The people around him were starting to accept it. “I don’t think that we’re going to play tomorrow,” Deas’ roommate said last week, after the NBA postponed its season.
“No, no, don’t say that,” Deas said.
It was supposed to be a storybook ending for the senior La Salle guard. Deas was preparing to play at home in Brooklyn in front of friends and family.
Then, the Atlantic 10 canceled its tournament games at the Barclays Center because of the coronavirus -- about six hours before Deas could lace up his sneakers and take the court at least one more time in front of his family.
“It was expected, but it still hurt,” Deas said. “It was a tough moment not just for me, but for everybody.”

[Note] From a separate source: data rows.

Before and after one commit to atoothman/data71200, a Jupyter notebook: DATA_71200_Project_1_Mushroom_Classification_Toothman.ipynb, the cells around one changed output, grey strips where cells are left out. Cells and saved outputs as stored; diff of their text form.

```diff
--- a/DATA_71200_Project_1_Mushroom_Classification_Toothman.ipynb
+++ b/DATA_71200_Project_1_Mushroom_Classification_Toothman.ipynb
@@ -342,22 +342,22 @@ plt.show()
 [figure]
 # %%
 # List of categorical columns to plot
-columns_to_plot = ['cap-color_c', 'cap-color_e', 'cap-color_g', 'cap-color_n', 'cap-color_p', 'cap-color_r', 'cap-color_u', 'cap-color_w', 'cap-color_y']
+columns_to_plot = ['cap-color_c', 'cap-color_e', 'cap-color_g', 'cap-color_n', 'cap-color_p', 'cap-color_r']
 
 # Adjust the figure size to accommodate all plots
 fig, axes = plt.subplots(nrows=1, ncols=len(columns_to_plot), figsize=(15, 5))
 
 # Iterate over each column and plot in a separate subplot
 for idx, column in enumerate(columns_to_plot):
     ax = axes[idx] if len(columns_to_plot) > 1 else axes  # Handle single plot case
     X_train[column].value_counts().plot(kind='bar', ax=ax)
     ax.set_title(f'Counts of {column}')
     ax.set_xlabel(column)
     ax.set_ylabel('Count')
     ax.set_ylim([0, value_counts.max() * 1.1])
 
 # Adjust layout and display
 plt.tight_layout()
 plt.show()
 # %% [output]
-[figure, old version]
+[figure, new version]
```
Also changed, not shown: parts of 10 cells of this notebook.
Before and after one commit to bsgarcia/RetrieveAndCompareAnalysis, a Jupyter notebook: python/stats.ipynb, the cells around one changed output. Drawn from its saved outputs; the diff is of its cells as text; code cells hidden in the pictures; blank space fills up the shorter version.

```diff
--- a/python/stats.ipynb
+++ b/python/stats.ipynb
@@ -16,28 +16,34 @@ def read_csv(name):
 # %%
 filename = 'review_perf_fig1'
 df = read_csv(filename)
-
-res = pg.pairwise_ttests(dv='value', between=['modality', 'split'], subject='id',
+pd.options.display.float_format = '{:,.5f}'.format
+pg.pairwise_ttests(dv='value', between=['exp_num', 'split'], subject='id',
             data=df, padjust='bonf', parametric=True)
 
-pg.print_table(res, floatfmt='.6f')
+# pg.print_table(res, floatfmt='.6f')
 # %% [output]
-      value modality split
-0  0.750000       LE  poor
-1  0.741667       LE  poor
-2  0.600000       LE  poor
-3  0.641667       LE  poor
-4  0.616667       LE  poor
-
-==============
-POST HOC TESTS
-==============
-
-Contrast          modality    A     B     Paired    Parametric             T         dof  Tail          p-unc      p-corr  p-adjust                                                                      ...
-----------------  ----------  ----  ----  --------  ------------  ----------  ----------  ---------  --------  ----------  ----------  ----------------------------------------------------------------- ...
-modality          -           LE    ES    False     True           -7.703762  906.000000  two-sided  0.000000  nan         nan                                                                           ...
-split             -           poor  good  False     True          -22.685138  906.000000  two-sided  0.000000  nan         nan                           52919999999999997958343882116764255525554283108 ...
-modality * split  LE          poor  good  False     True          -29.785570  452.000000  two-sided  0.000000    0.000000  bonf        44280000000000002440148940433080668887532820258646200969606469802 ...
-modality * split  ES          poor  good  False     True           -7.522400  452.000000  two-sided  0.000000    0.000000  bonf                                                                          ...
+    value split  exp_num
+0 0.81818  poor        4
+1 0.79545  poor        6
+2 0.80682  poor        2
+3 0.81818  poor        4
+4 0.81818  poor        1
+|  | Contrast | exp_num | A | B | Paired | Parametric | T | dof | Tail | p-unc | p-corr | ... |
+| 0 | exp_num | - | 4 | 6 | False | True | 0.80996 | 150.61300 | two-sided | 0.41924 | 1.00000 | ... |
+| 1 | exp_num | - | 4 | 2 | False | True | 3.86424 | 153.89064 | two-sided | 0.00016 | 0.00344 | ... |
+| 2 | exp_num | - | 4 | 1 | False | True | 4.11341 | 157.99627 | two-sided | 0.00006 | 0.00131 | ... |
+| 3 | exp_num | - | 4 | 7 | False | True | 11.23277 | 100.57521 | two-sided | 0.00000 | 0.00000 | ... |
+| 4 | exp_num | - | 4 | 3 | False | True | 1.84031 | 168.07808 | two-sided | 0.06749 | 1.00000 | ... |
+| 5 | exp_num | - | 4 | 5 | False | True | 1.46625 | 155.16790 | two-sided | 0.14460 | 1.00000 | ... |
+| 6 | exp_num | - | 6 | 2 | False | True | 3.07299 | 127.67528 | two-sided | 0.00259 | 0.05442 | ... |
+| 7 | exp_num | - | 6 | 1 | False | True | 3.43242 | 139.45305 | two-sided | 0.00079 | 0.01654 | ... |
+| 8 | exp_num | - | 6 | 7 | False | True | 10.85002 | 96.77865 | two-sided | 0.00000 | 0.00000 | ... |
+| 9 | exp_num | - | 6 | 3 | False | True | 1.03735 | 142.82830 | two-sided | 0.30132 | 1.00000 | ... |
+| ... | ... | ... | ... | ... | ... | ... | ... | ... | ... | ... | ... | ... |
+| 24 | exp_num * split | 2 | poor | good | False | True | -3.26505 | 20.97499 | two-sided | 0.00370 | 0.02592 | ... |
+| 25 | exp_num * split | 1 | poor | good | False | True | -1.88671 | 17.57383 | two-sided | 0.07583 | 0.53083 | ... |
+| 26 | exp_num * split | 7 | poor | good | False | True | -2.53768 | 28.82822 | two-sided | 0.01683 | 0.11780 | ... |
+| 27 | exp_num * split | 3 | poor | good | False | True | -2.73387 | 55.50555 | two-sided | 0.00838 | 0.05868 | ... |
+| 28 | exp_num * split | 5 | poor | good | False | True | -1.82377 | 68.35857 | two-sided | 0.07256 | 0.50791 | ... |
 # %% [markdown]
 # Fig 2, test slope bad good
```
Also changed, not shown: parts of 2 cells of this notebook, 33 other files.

Deas said that he wanted to make it feel like a home game. A day before the scheduled Thursday game against Davidson, the A-10 announced that the tournament would continue with limited attendance. He called his friends first to tell them they wouldn’t be able to come, and the next calls were to his immediate family.
“It wasn’t just about me playing there,” Deas said. “People love my teammates. My family speaks to a lot of my teammates whenever I’m on the phone or around them. It was just a matter of trying to bring as much energy as possible to the arena in our favor.”
The initial feelings of incompleteness were there. Athletes always remember that final game of a career. Whether it results in heartbreak or glory, it’s the most unavoidable moment.
Deas didn’t have that. But there are other moments he will cherish.
Senior Day "is 10 times more-special now, considering how things ended,” Deas said. “It almost feels like a storybook, and I’m glad we ended it with a victory.”
Now, Deas is focused on becoming the first member of his immediate family to graduate college. La Salle University has canceled all face-to-face classes until April 6 at the earliest, because of the spread of the coronavirus. Commencement ceremonies have been postponed.
Deas finished his La Salle career averaging 9.3 points, with 59 starts in 106 games.
There wasn’t a storybook ending, but Deas’ time served its purpose. One of his biggest concerns after his junior season was whether he would make his mark on the program. La Salle went 15-15 his freshman season, but coming off a coaching change after his sophomore year, it went 10-21. The Explorers finished this season 15-15.
There’s no need to wonder about Deas’ impact now. Mission accomplished, according to his coach.